from metastatic melanoma."
"DISCUSSION: This single-center retrospective review demonstrates that intralesional PV-10 is an effective, safe, and well-tolerated treatment option for patients with ITMs and loco-regional recurrence of melanoma. Treatment was delivered to a group of patients who were elderly (median age 82 years) and in many cases considered inappropriate for more aggressive and potentially toxic therapies such as ipilimumab or isolated limb infusion.
There have been several previous reports of success with intratumoral injection of PV-10, providing local control in this group of patients with an acceptable toxicity profile. There is still a lack of data about durability of PV-10 as well as a lack of long-term survival data. The largest published study assessing the use of PV-10 in the setting of refractory melanoma published in 2014 analyzed 80 patients from seven international sites. In this study, a 52% overall response rate and 26% complete response rate were described which is comparable to the overall response rate of 63% and complete response rate of 26% in the current series as well as in another previously published single-center series (Table IV).
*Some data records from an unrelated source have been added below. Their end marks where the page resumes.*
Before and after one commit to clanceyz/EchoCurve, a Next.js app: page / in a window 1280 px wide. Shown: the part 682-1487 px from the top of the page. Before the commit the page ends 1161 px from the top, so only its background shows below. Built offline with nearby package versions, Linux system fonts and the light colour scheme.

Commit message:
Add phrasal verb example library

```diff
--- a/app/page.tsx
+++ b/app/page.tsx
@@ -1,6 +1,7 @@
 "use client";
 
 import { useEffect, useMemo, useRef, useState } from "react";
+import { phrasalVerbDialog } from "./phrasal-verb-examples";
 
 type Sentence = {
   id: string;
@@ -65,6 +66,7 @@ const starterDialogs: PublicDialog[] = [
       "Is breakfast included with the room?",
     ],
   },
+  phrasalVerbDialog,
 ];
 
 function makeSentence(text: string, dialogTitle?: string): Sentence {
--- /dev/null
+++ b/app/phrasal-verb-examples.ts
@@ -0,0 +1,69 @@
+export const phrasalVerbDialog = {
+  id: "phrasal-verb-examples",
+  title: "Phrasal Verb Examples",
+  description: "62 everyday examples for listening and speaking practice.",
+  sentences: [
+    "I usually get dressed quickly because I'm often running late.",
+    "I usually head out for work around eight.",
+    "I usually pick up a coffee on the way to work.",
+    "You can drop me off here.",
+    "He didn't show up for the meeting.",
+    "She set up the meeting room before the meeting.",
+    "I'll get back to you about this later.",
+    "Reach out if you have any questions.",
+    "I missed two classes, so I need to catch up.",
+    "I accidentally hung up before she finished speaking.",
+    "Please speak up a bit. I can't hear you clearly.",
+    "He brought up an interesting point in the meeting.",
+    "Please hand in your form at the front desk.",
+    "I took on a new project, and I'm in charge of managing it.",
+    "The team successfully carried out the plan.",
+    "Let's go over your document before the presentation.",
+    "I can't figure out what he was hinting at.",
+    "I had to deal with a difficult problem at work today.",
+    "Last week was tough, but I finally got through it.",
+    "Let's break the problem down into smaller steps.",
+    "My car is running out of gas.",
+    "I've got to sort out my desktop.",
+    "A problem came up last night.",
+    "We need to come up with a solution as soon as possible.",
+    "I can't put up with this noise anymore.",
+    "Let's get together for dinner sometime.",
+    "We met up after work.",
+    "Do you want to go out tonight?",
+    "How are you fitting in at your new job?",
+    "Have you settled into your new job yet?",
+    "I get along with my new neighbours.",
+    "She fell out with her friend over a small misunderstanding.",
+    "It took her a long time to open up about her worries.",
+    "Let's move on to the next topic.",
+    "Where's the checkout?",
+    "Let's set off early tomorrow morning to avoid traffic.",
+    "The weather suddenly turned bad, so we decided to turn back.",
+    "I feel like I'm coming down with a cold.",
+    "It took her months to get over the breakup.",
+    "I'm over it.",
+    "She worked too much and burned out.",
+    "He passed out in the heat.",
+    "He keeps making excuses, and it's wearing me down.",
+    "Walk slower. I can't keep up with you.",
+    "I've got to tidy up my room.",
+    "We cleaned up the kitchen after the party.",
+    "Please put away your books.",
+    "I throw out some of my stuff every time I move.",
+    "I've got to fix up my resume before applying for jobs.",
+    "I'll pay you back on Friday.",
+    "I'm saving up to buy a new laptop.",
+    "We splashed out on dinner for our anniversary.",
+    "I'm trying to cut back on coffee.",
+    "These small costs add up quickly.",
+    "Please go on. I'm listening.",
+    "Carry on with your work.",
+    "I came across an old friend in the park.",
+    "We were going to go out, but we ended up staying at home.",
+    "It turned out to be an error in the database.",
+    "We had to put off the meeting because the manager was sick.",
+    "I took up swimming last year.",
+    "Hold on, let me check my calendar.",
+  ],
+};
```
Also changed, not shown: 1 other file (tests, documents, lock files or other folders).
The effective treatment options for metastatic and locoregional inoperable disease melanoma have rapidly improved over the last 5 years. With the introduction of novel systemic agents targeting immune checkpoints (ipilimumab, pembrolizumab, nivolumab), and mutations in the MAP kinase
pathway (dabrafenib and trametinib), the treatment options for patients with unresectable metastases have increased and the prognosis for these patients has significantly improved. However, these agents may be associated with significant toxicity and in the case of PD-1 targeted therapy require frequent hospital visits for infusions. Intralesional PV-10 compares favorably with other
intralesional therapies including talimogene laherparepvec (T-VEC) which in the recently published OPTiM study demonstrated on overall response rate of 26.1%. It is important to note that the
patient population in the OPTiM study had more advanced disease than the population in the current study, and the response rate for patients with all lesions injected lesions with T-VEC was 33%. For an
elderly patient with ITM, a simple and effective local therapy with minimal side effects is an attractive option. In our center, the use of ILI has steeply decreased with the availability of PV-10.
In the modern era of effective systemic therapies, patient selection for intralesional therapy is critical. Previously described factors predictive of response include the presence of ulceration, blistering, eschar, or pain following injection. In the current study, lesion size was also found to be predictive. Of the five patients who achieved a complete response, the average lesion diameter was 3 mm compared to the cohort average size of 6.3 mm. We did not specifically collect data on eschar formation but anecdotally have seen significant ulceration and eschar in most responders which may represent a brisk immune response to treatment or a direct toxic
Aside from the local toxicity of pain and edema and an isolated report of photosensitivity, PV-10 remains a very safe treatment option. As compared to radiotherapy, PV-10 has the advantages of allowing a wider field of treatment which may be repeated if necessary. A successful combination of radiotherapy and intralesional PV-10 has been reported and may warrant further
The limitations to this study are the retrospective nature and the variable treatment regimens which were tailored to patients according to social, geographic, and oncological factors. As our cohort consisted of elderly and comorbid patients, we often limited their required visits to hospital which is reflected in the short follow-up intervals.
There are a growing number of options for the treatment of unresectable in-transit disease and choice depends on many factors including availability of treatment, patient suitability, and disease factors. Intralesional PV-10 compares favorably in that it is well tolerated especially in an elderly patient or one with significant comorbidities.